*WHAT THIS TASK INVOLVES*
From the entries below, copy every line that has the word "frontend".

[Front-end code edit data]
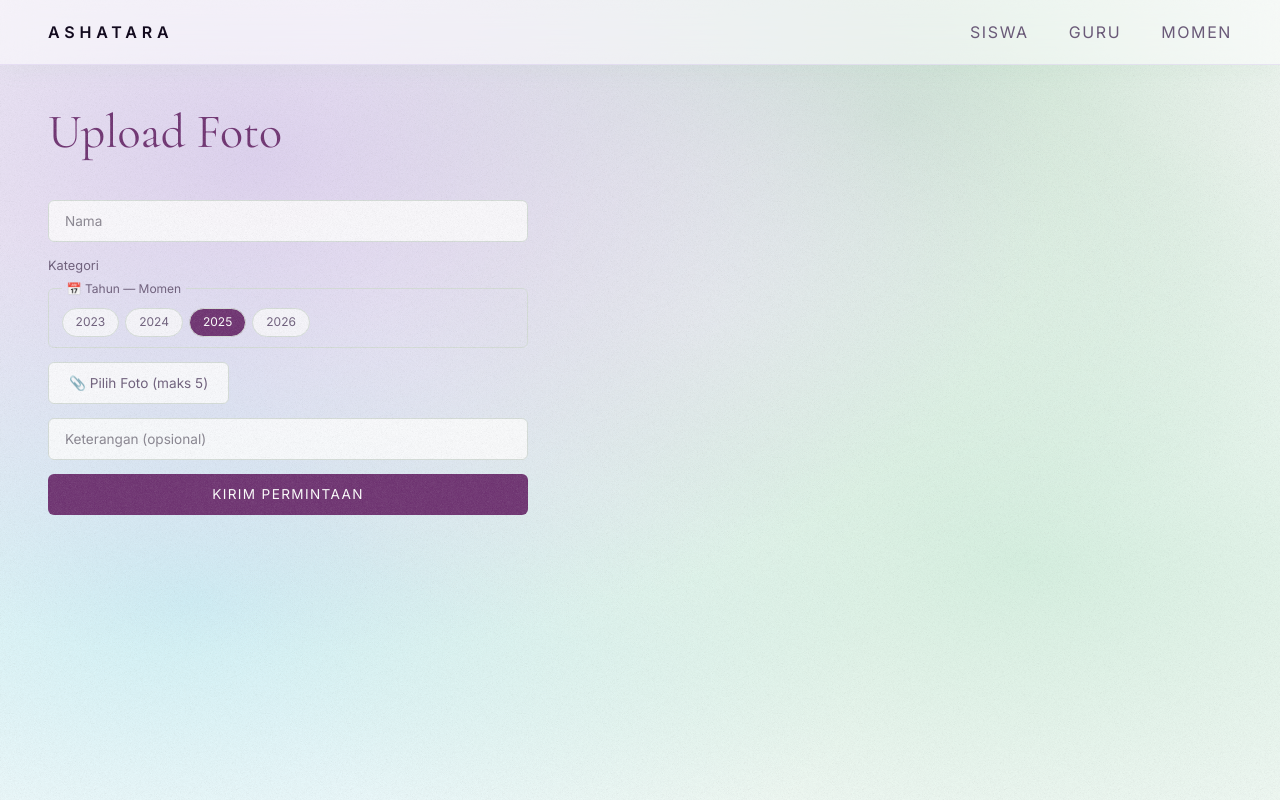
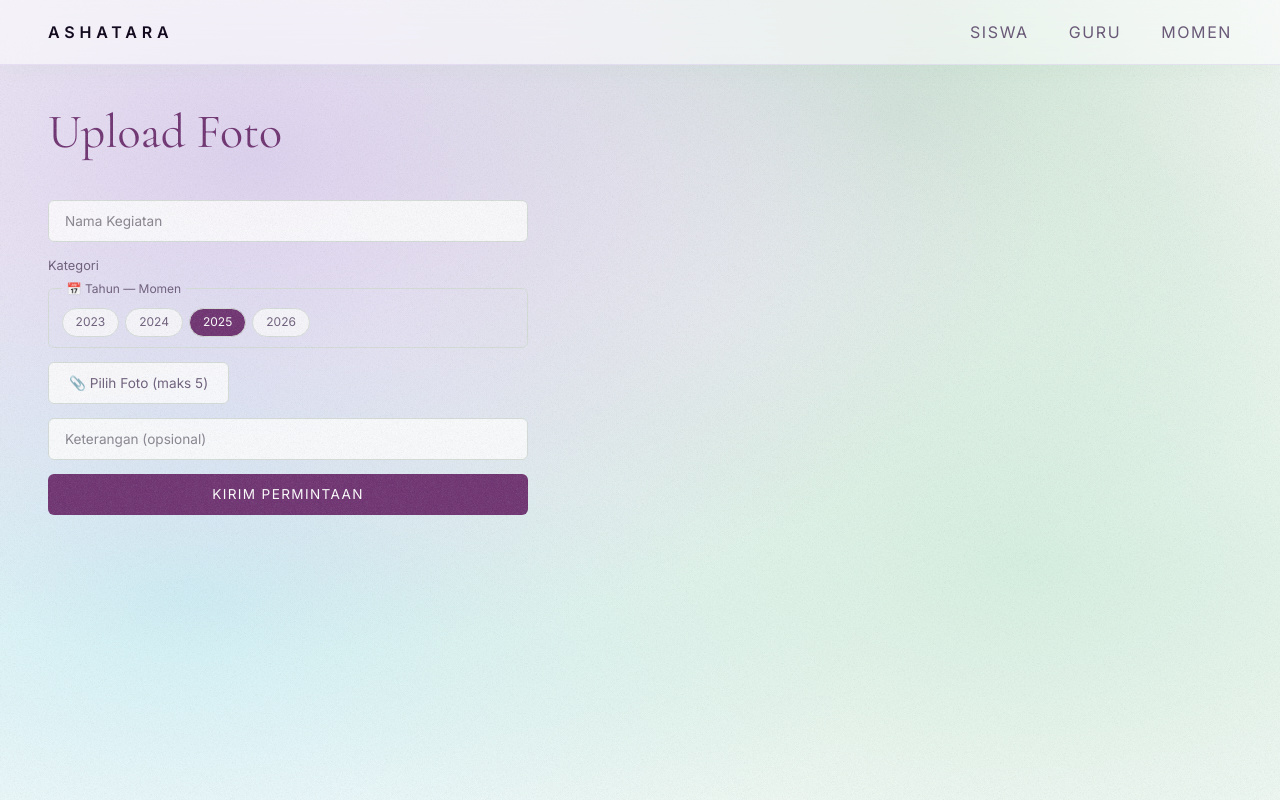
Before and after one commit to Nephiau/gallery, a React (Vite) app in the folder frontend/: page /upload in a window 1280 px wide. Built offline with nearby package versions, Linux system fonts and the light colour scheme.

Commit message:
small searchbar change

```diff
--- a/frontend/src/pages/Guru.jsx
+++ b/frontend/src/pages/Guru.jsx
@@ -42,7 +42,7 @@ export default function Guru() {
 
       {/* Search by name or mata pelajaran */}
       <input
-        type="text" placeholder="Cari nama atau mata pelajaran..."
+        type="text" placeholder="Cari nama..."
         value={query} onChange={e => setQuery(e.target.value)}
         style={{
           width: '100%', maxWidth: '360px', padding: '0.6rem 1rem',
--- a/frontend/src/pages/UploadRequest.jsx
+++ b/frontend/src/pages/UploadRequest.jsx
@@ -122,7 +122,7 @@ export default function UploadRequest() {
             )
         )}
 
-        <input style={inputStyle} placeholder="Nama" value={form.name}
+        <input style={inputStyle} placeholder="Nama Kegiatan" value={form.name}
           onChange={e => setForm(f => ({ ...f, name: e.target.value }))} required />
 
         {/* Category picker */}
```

*TASK RESPONSE*
Before and after one commit to Nephiau/gallery, a React (Vite) app in the folder frontend/: page /upload in a window 1280 px wide. Built offline with nearby package versions, Linux system fonts and the light colour scheme.
--- a/frontend/src/pages/Guru.jsx
+++ b/frontend/src/pages/Guru.jsx
--- a/frontend/src/pages/UploadRequest.jsx
+++ b/frontend/src/pages/UploadRequest.jsx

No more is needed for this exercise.